Britain will not back Opel plan: report

LONDON: Britain will not support a restructuring plan by auto parts maker Magna for carmaker Opel in its present form, the Daily Telegraph reported Friday.

The paper quoted Business Secretary Peter Mandelson as saying that the present plan had "shortcomings", adding: "If there are not to be negative consequences for Vauxhall, the plan needs to be redressed in certain ways."

Accountants PricewaterhouseCoopers have been brought in to scrutinise the plans separately from a German study, the Telegraph said.

Canadian auto parts maker Magna and its Russian partner, state-owned lender Sberbank, struck a preliminary deal last month to buy a 55-percent stake in Opel from US parent company General Motors.

Britain has 4,700 workers at two plants at Opel's Vauxhall operations.

On Thursday, the German government denied a report in the Handelsblatt business daily that the deal was in jeopardy unless other European countries weighed in with large state aid packages.

The German government had agreed to sweeten the deal with 4.5 billion euros (6.6 billion dollars) worth of state aid.
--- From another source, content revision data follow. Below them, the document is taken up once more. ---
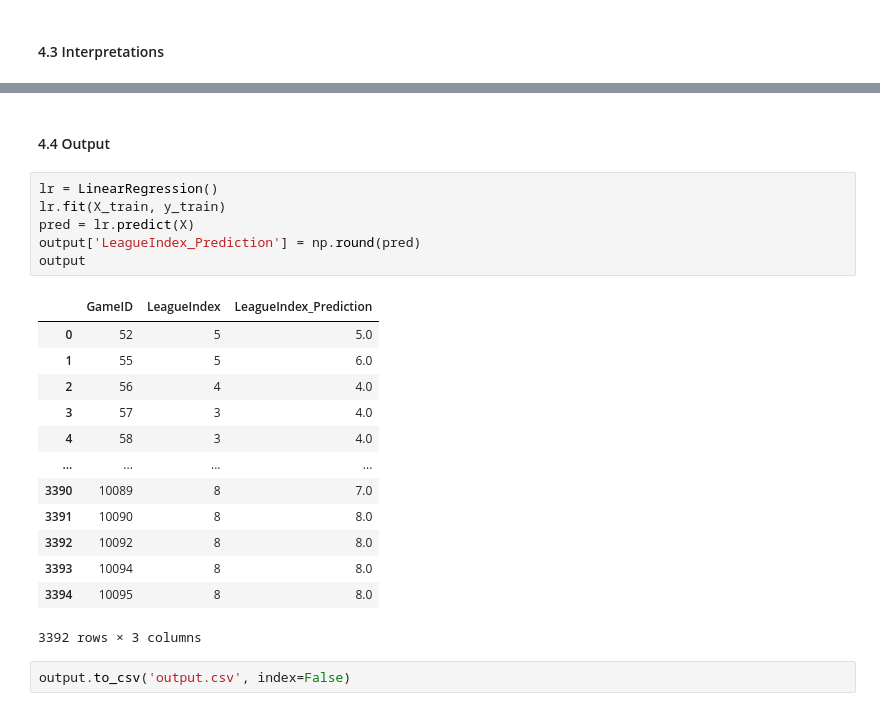
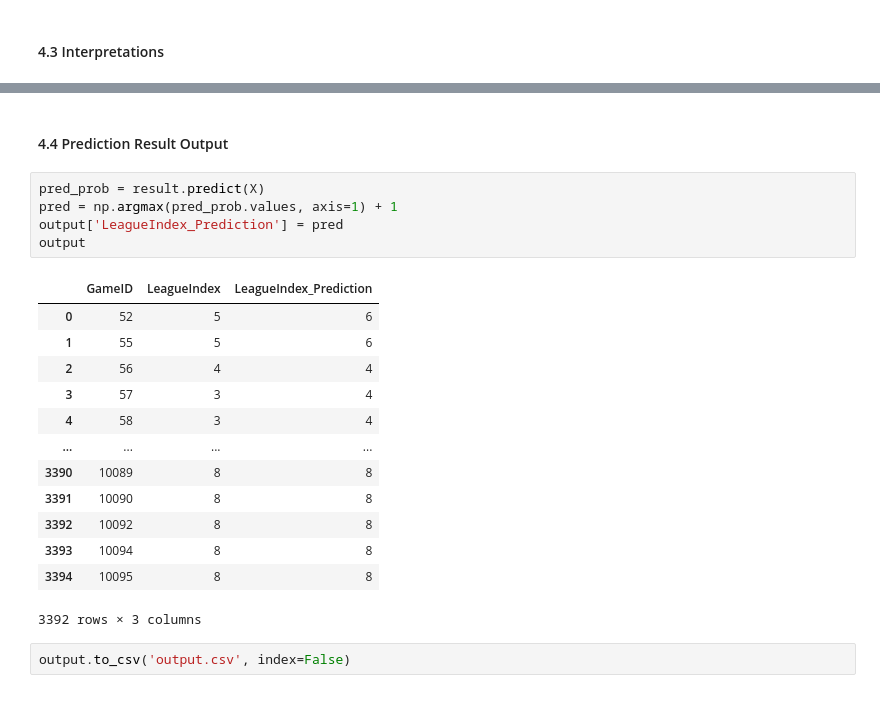
Before and after one commit to rochjia/EG_Assessment_DS_Roch, a Jupyter notebook: EG_DS_Assessment_Runqing_Jia.ipynb, the cells around one changed output, grey strips where cells are left out. Cells and saved outputs as stored; diff of their text form.

Commit message:
M: code update and output update

```diff
--- a/EG_DS_Assessment_Runqing_Jia.ipynb
+++ b/EG_DS_Assessment_Runqing_Jia.ipynb
@@ -651,25 +709,24 @@ Name: Coefficient, dtype: float64
 # %% [markdown]
-#### 4.4 Output
+#### 4.4 Prediction Result Output
-# %%
-lr = LinearRegression()
-lr.fit(X_train, y_train)
-pred = lr.predict(X)
-output['LeagueIndex_Prediction'] = np.round(pred)
-output
-# %% [output]
-|  | GameID | LeagueIndex | LeagueIndex_Prediction |
-| 0 | 52 | 5 | 5.0 |
-| 1 | 55 | 5 | 6.0 |
-| 2 | 56 | 4 | 4.0 |
-| 3 | 57 | 3 | 4.0 |
-| 4 | 58 | 3 | 4.0 |
-| ... | ... | ... | ... |
-| 3390 | 10089 | 8 | 7.0 |
-| 3391 | 10090 | 8 | 8.0 |
-| 3392 | 10092 | 8 | 8.0 |
-| 3393 | 10094 | 8 | 8.0 |
-| 3394 | 10095 | 8 | 8.0 |
-3392 rows × 3 columns
+# %%
+pred_prob = result.predict(X)
+pred = np.argmax(pred_prob.values, axis=1) + 1
+output['LeagueIndex_Prediction'] = pred
+output
+# %% [output]
+|  | GameID | LeagueIndex | LeagueIndex_Prediction |
+| 0 | 52 | 5 | 6 |
+| 1 | 55 | 5 | 6 |
+| 2 | 56 | 4 | 4 |
+| 3 | 57 | 3 | 4 |
+| 4 | 58 | 3 | 4 |
+| ... | ... | ... | ... |
+| 3390 | 10089 | 8 | 8 |
+| 3391 | 10090 | 8 | 8 |
+| 3392 | 10092 | 8 | 8 |
+| 3393 | 10094 | 8 | 8 |
+| 3394 | 10095 | 8 | 8 |
+3392 rows × 3 columns
 # %%
 output.to_csv('output.csv', index=False)
 # %% [markdown]
```
Also changed, not shown: parts of 25 cells of this notebook, 1 other file.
But this was on the understanding that other European countries where Opel has plants, including Britain, also contribute to the aid.